*** EXERCISE MATERIALS ***

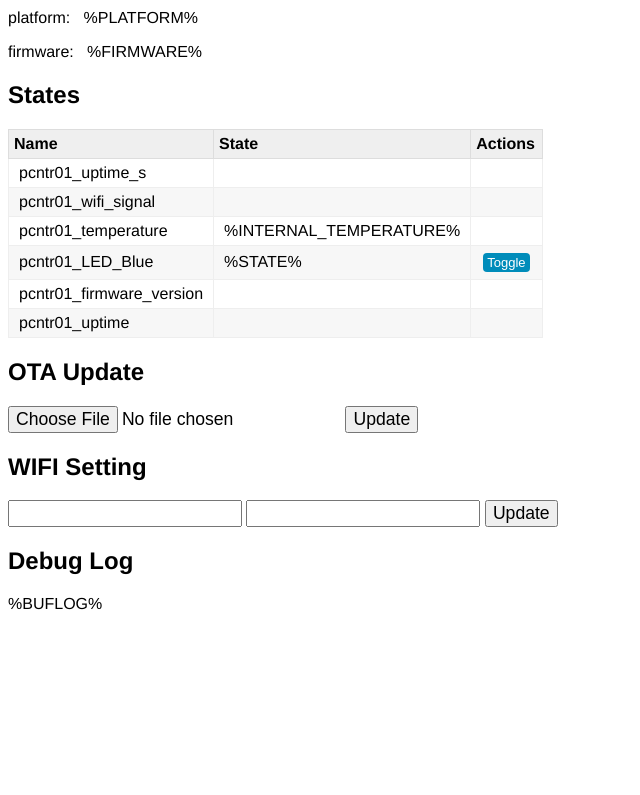
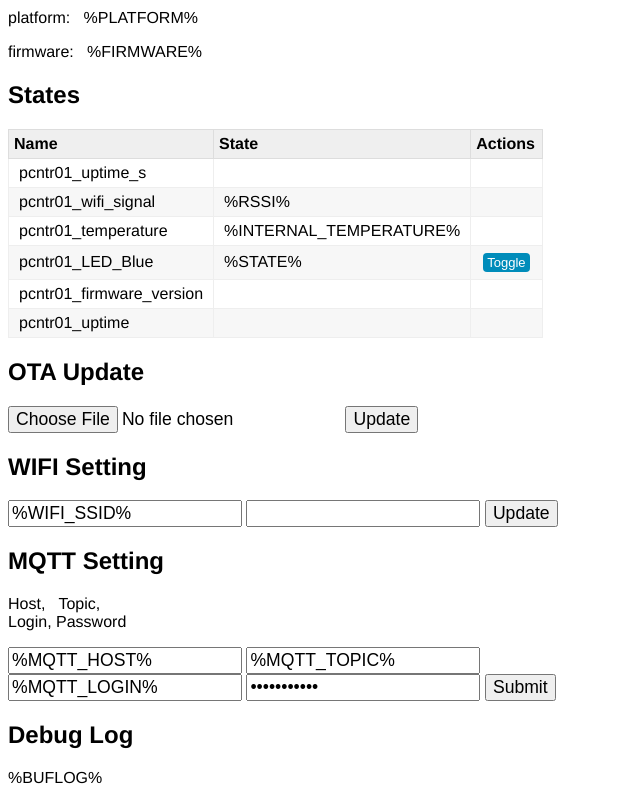
Before and after one commit to DocenkoG/esp32-pulsecounter, a plain HTML site: page data/index.html in a window 1280 px wide. Shown: the part 87-882 px from the top of the page, without its empty margins (0-640 px from the left). Before the commit the page ends 800 px from the top, so only its background shows below. Drawn offline with Linux system fonts and the light colour scheme.

Commit message:
Синхронные изменения страницы

```diff
--- a/data/index.html
+++ b/data/index.html
@@ -16,7 +16,7 @@
     <thead><tr><th>Name<th>State<th>Actions</thead>
     <tbody>
       <tr><td>pcntr01_uptime_s</td><td></td><td></td>
-      <tr><td>pcntr01_wifi_signal</td><td></td><td></td>
+      <tr><td>pcntr01_wifi_signal</td><td>%RSSI%</td><td></td>
       <tr><td>pcntr01_temperature</td><td>%INTERNAL_TEMPERATURE%</td><td></td>
       <tr><td>pcntr01_LED_Blue</td><td>%STATE%</td><td><a href="/toggle"><button class="button">Toggle</button></a></td>
       <tr><td>pcntr01_firmware_version</td><td></td><td></td>
@@ -30,9 +30,18 @@
   </form>
   <h2>WIFI Setting</h2>
   <form method='POST' action='/setwifi' enctype='multipart/form-data'>
-    <p><input type="text" name='SSID'>
+    <p><input type="text" name='SSID' value=%WIFI_SSID%>
        <input type="password" name='Password'>
        <input type='submit' value='Update'></p>
+  </form>
+  <h2>MQTT Setting</h2>
+  <form method='POST' action='/setmqtt' enctype='multipart/form-data'>
+    <p>Host, &nbsp; Topic,<br>Login, Password</p>
+    <p><input type="text" name='host' value=%MQTT_HOST%>
+       <input type="text" name='topic' value=%MQTT_TOPIC%><br>
+       <input type="text" name='login' value=%MQTT_LOGIN% title="title">
+       <input type="password" name='Pass' value=%MQTT_PASS%>
+       <input type='submit' value='Submit'></p>
   </form>
   <h2>Debug Log</h2>
   %BUFLOG%
```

*** End of EXERCISE MATERIALS ***

# ABOUT THIS TASK
Show all lines above holding "form".

# EXERCISE RESPONSE
   </form>
   <form method='POST' action='/setwifi' enctype='multipart/form-data'>
+  </form>
+  <form method='POST' action='/setmqtt' enctype='multipart/form-data'>
   </form>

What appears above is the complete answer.